- Chiefly British. to make known; give information of: The sale was notified in the newspapers.
Origin of notify
SynonymsSee more synonyms for on Thesaurus.com
Dictionary.com Unabridged Based on the Random House Unabridged Dictionary, © Random House, Inc. 2018
Examples from the Web for notify
At least some people had seen the posting and failed to notify the authorities, hopefully because they had not taken it seriously.Two Cops ‘Assassinated’ in Brooklyn
December 21, 2014
They came into the country and they failed to notify the FBI.Laura Poitras on Snowden's Unrevealed Secrets
December 1, 2014
Brown did not notify Sclove of when specifically Kopin would be leaving campus.Is Sex Assault a Crime in the Ivy League?
May 10, 2014
And when the database flags a conflict, the court must notify the judge.Law-Breaking Judges Took Cases That Could Make Them Even Richer
Reity O’Brien, Kytja Weir, Chris Young, Center for Public Integrity
April 28, 2014
He always has the courtesy to notify in advance, even if we choose not to listen.Ukraine Is On the Verge Of War And Putin Is To Blame
February 20, 2014
He tells you of his coming as he might notify a tavern wench.In the Valley
"I will, after I notify the proper officials that I have arrived," decided the lad.Tom Swift and his Electric Runabout
"We can notify the authorities at Simpson's Corners," said Mr. Basswood.
If so, Roger, would he be fool enough to notify me beforehand?
"Notify the police," Chuck said at last, but Janet shook her head.Phyllis

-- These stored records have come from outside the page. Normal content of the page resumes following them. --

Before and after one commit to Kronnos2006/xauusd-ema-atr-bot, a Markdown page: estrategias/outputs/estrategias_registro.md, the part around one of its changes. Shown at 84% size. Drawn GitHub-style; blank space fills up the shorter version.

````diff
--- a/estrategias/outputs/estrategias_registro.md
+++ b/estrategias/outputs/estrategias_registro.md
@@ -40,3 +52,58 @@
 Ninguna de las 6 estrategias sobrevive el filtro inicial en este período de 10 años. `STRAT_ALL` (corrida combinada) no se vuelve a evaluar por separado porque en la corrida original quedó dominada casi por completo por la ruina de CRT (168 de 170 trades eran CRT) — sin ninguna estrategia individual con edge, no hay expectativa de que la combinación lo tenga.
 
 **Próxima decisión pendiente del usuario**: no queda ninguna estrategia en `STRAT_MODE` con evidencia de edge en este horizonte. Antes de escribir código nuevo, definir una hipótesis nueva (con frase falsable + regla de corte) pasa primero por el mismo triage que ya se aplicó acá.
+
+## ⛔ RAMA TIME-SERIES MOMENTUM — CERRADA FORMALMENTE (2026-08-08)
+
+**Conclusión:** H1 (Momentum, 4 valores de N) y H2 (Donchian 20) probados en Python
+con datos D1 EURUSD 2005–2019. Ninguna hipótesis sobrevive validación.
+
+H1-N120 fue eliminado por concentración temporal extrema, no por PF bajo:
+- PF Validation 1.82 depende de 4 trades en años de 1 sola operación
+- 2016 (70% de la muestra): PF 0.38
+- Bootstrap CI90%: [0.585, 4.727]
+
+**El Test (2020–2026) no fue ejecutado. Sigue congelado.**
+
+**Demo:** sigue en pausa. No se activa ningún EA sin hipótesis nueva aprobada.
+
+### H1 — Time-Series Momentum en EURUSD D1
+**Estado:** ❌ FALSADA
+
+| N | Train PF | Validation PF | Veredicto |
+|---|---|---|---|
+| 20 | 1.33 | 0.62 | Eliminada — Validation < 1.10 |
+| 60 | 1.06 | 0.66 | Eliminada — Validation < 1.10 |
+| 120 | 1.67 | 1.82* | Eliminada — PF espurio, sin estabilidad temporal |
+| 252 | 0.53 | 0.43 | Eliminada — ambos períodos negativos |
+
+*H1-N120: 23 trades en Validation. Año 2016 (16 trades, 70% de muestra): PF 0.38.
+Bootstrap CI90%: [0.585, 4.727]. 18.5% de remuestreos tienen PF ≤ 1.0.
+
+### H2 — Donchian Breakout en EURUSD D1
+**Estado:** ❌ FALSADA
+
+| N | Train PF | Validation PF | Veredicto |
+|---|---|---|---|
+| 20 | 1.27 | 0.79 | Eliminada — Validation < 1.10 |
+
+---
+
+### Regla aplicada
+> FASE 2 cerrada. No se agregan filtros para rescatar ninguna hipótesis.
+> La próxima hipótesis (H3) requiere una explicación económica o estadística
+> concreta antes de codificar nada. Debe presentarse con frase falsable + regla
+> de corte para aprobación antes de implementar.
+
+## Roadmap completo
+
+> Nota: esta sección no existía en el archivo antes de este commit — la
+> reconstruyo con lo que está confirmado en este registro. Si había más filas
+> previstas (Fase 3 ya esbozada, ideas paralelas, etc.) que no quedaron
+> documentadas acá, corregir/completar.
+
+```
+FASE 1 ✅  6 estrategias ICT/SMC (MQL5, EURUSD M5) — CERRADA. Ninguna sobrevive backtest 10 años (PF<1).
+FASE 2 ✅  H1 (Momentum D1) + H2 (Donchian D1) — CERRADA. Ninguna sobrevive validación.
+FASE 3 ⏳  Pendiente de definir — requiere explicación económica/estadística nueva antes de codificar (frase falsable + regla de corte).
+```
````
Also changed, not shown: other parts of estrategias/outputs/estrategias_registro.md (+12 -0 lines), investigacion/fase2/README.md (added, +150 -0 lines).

- to inform; tell
- mainly British to draw attention to; make known; announce
C14: from Old French notifier, from Latin notificāre to make known, from nōtus known + facere to make
Collins English Dictionary - Complete & Unabridged 2012 Digital Edition © William Collins Sons & Co. Ltd. 1979, 1986 © HarperCollins Publishers 1998, 2000, 2003, 2005, 2006, 2007, 2009, 2012
Word Origin and History for notify
Online Etymology Dictionary, © 2010 Douglas Harper